- **PROMPT**
Only the text belongs in the copy: retype each record exactly as it appears.

(Screenshot and code edit data)
-*-

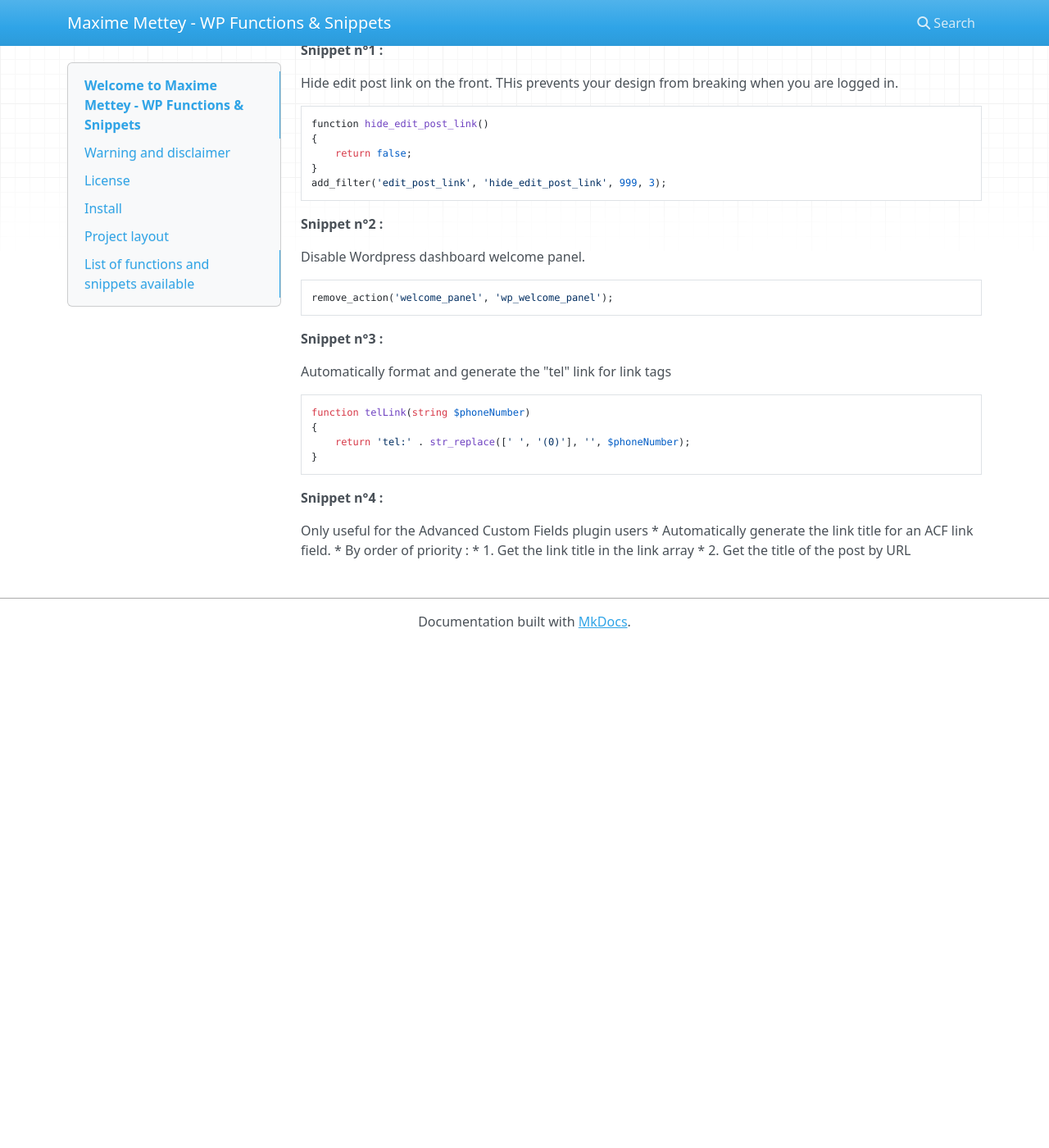
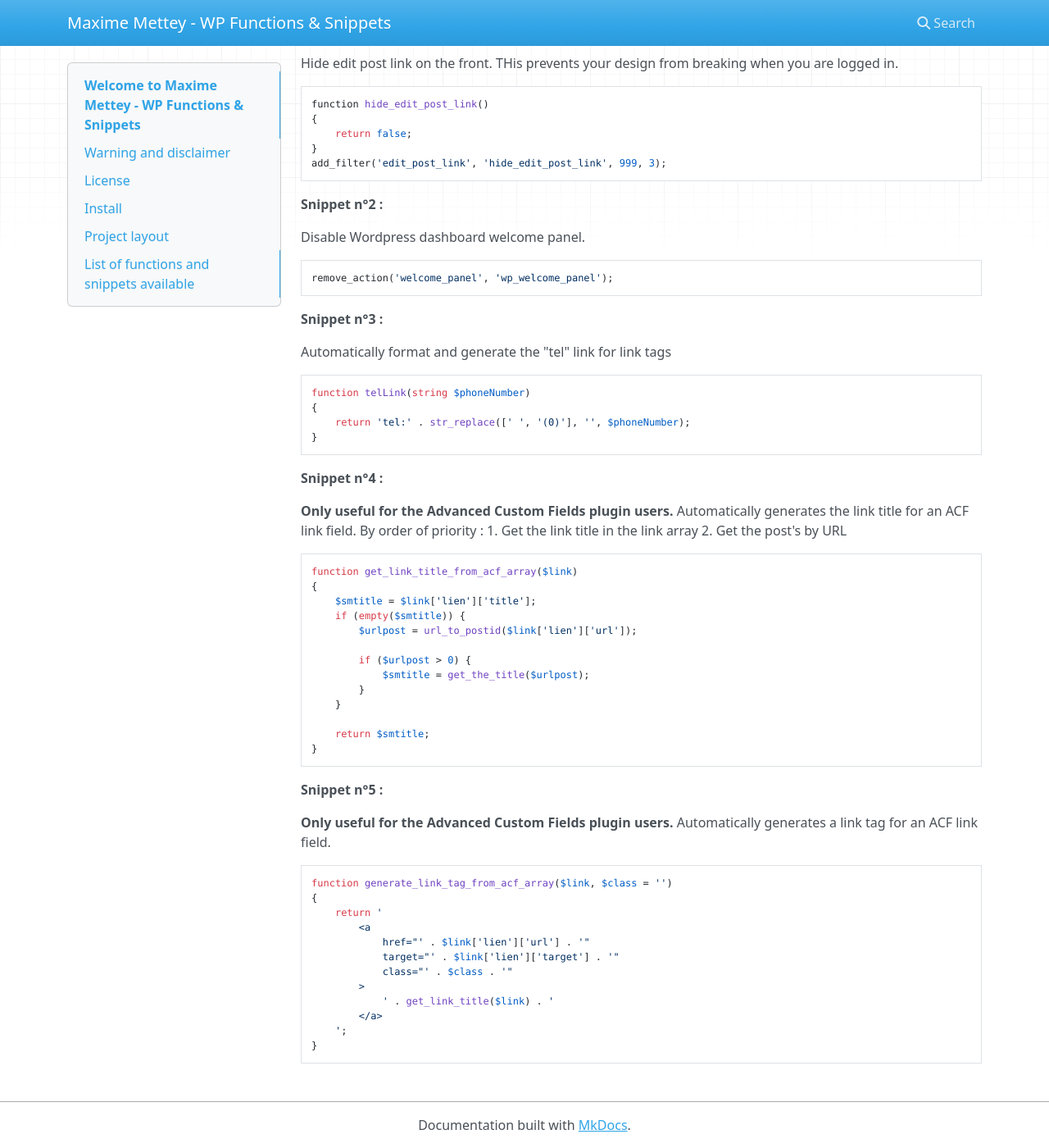
Before and after one commit to MaximeMettey/MaximeMettey-WP-Functions, an MkDocs documentation site: the page built from docs/index.md, in a window 1280 px wide and 1400 px high, scrolled down 2019 px. Shown: the whole window at 82% size. Built offline with MkDocs 1.6.1, drawn with Linux system fonts in a browser that asks for light colours; nearby versions of some CDN libraries; before the commit the page ends 2805 px from its top, so only the background shows below that; some of the changed text lies outside the part shown.

Commit message:
end of documentation and optimize two functions names

````diff
--- a/docs/index.md
+++ b/docs/index.md
@@ -132,8 +131,41 @@ function telLink(string $phoneNumber)
 
 **Snippet n°4 :**
 
-Only useful for the Advanced Custom Fields plugin users
- * Automatically generate the link title for an ACF link field.
- * By order of priority :
- *      1. Get the link title in the link array
- *      2. Get the title of the post by URL
+**Only useful for the Advanced Custom Fields plugin users.** Automatically generates the link title for an ACF link field. By order of priority :
+1. Get the link title in the link array
+2. Get the post's by URL
+
+```
+function get_link_title_from_acf_array($link)
+{
+    $smtitle = $link['lien']['title'];
+    if (empty($smtitle)) {
+        $urlpost = url_to_postid($link['lien']['url']);
+
+        if ($urlpost > 0) {
+            $smtitle = get_the_title($urlpost);
+        }
+    }
+
+    return $smtitle;
+}
+```
+
+**Snippet n°5 :**
+
+**Only useful for the Advanced Custom Fields plugin users.** Automatically generates a link tag for an ACF link field.
+
+```
+function generate_link_tag_from_acf_array($link, $class = '')
+{
+    return '
+        <a
+            href="' . $link['lien']['url'] . '"
+            target="' . $link['lien']['target'] . '"
+            class="' . $class . '"
+        >
+            ' . get_link_title($link) . '
+        </a>
+    ';
+}
+```
````
Also changed, not shown: other parts of docs/index.md (+0 -1 lines), 1 other file.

-*-

- **ANSWER SECTION**
Before and after one commit to MaximeMettey/MaximeMettey-WP-Functions, an MkDocs documentation site: the page built from docs/index.md, in a window 1280 px wide and 1400 px high, scrolled down 2019 px. Shown: the whole window at 82% size. Built offline with MkDocs 1.6.1, drawn with Linux system fonts in a browser that asks for light colours; nearby versions of some CDN libraries; before the commit the page ends 2805 px from its top, so only the background shows below that; some of the changed text lies outside the part shown.

Commit message:
end of documentation and optimize two functions names

````diff
--- a/docs/index.md
+++ b/docs/index.md
@@ -132,8 +131,41 @@ function telLink(string $phoneNumber)
 
 **Snippet n°4 :**
 
-Only useful for the Advanced Custom Fields plugin users
- * Automatically generate the link title for an ACF link field.
- * By order of priority :
- *      1. Get the link title in the link array
- *      2. Get the title of the post by URL
+**Only useful for the Advanced Custom Fields plugin users.** Automatically generates the link title for an ACF link field. By order of priority :
+1. Get the link title in the link array
+2. Get the post's by URL
+
+```
+function get_link_title_from_acf_array($link)
+{
+    $smtitle = $link['lien']['title'];
+    if (empty($smtitle)) {
+        $urlpost = url_to_postid($link['lien']['url']);
+
+        if ($urlpost > 0) {
+            $smtitle = get_the_title($urlpost);
+        }
+    }
+
+    return $smtitle;
+}
+```
+
+**Snippet n°5 :**
+
+**Only useful for the Advanced Custom Fields plugin users.** Automatically generates a link tag for an ACF link field.
+
+```
+function generate_link_tag_from_acf_array($link, $class = '')
+{
+    return '
+        <a
+            href="' . $link['lien']['url'] . '"
+            target="' . $link['lien']['target'] . '"
+            class="' . $class . '"
+        >
+            ' . get_link_title($link) . '
+        </a>
+    ';
+}
+```
````
Also changed, not shown: other parts of docs/index.md (+0 -1 lines), 1 other file.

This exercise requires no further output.